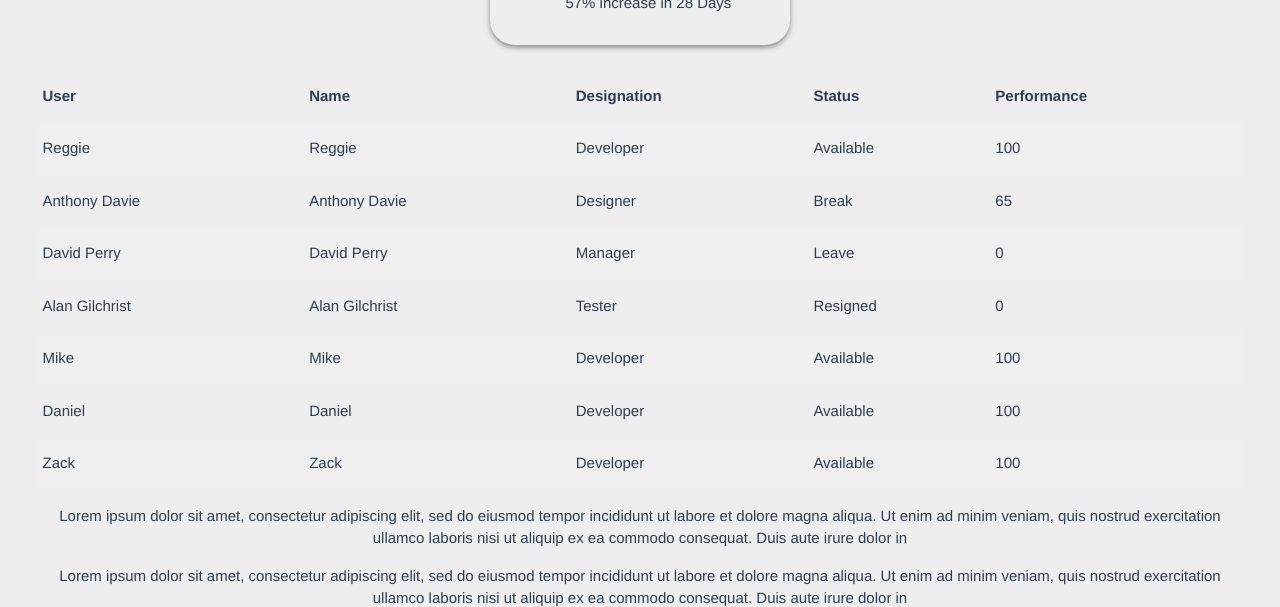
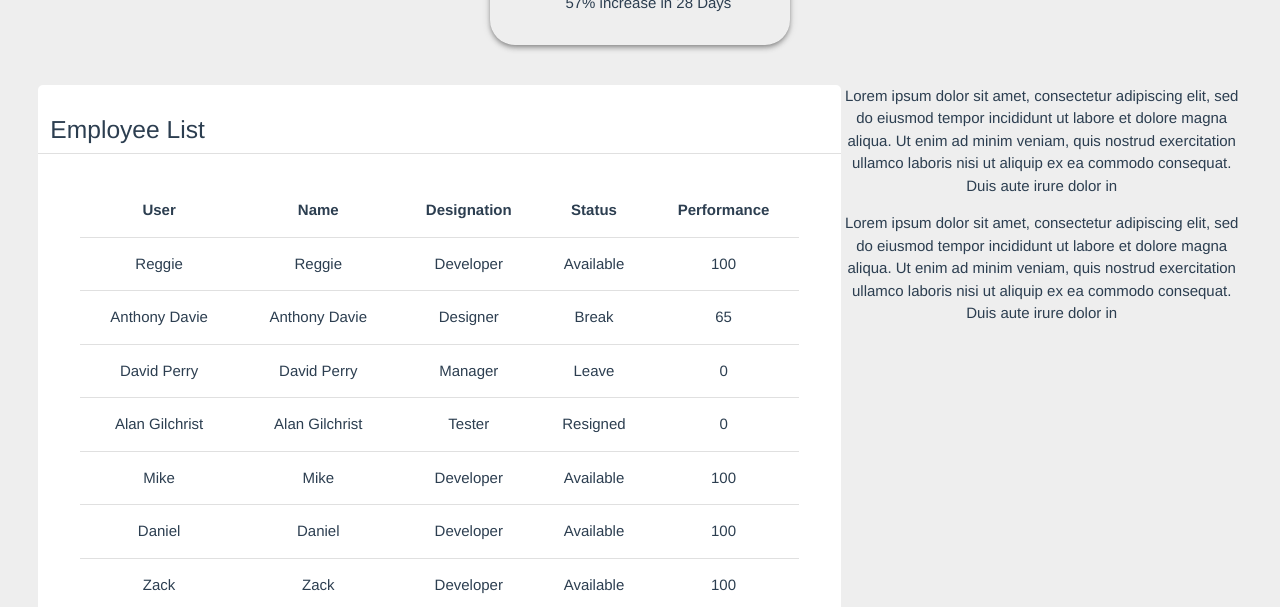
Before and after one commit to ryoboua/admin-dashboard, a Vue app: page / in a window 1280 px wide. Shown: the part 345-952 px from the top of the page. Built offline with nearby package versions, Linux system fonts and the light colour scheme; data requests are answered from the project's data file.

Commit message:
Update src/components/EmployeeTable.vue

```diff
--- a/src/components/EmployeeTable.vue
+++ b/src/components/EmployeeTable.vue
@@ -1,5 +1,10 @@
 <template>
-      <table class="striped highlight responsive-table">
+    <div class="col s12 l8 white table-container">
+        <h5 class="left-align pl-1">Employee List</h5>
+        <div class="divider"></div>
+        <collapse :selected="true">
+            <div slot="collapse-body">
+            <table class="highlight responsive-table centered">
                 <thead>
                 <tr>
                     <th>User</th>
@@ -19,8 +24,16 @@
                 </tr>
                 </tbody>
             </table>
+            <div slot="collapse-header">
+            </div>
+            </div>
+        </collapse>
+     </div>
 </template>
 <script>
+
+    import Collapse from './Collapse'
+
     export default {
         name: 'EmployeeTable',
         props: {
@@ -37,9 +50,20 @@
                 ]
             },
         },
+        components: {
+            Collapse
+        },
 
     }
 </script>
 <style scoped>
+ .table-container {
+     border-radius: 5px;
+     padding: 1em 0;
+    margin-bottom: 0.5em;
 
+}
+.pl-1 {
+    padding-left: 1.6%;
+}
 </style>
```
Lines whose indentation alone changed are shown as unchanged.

::::::::

### Exercise:
Exactly as written, copy out the listing, but without any pictures.

### Answer box:
Before and after one commit to ryoboua/admin-dashboard, a Vue app: page / in a window 1280 px wide. Shown: the part 345-952 px from the top of the page. Built offline with nearby package versions, Linux system fonts and the light colour scheme; data requests are answered from the project's data file.

Commit message:
Update src/components/EmployeeTable.vue

```diff
--- a/src/components/EmployeeTable.vue
+++ b/src/components/EmployeeTable.vue
@@ -1,5 +1,10 @@
 <template>
-      <table class="striped highlight responsive-table">
+    <div class="col s12 l8 white table-container">
+        <h5 class="left-align pl-1">Employee List</h5>
+        <div class="divider"></div>
+        <collapse :selected="true">
+            <div slot="collapse-body">
+            <table class="highlight responsive-table centered">
                 <thead>
                 <tr>
                     <th>User</th>
@@ -19,8 +24,16 @@
                 </tr>
                 </tbody>
             </table>
+            <div slot="collapse-header">
+            </div>
+            </div>
+        </collapse>
+     </div>
 </template>
 <script>
+
+    import Collapse from './Collapse'
+
     export default {
         name: 'EmployeeTable',
         props: {
@@ -37,9 +50,20 @@
                 ]
             },
         },
+        components: {
+            Collapse
+        },
 
     }
 </script>
 <style scoped>
+ .table-container {
+     border-radius: 5px;
+     padding: 1em 0;
+    margin-bottom: 0.5em;
 
+}
+.pl-1 {
+    padding-left: 1.6%;
+}
 </style>
```
Lines whose indentation alone changed are shown as unchanged.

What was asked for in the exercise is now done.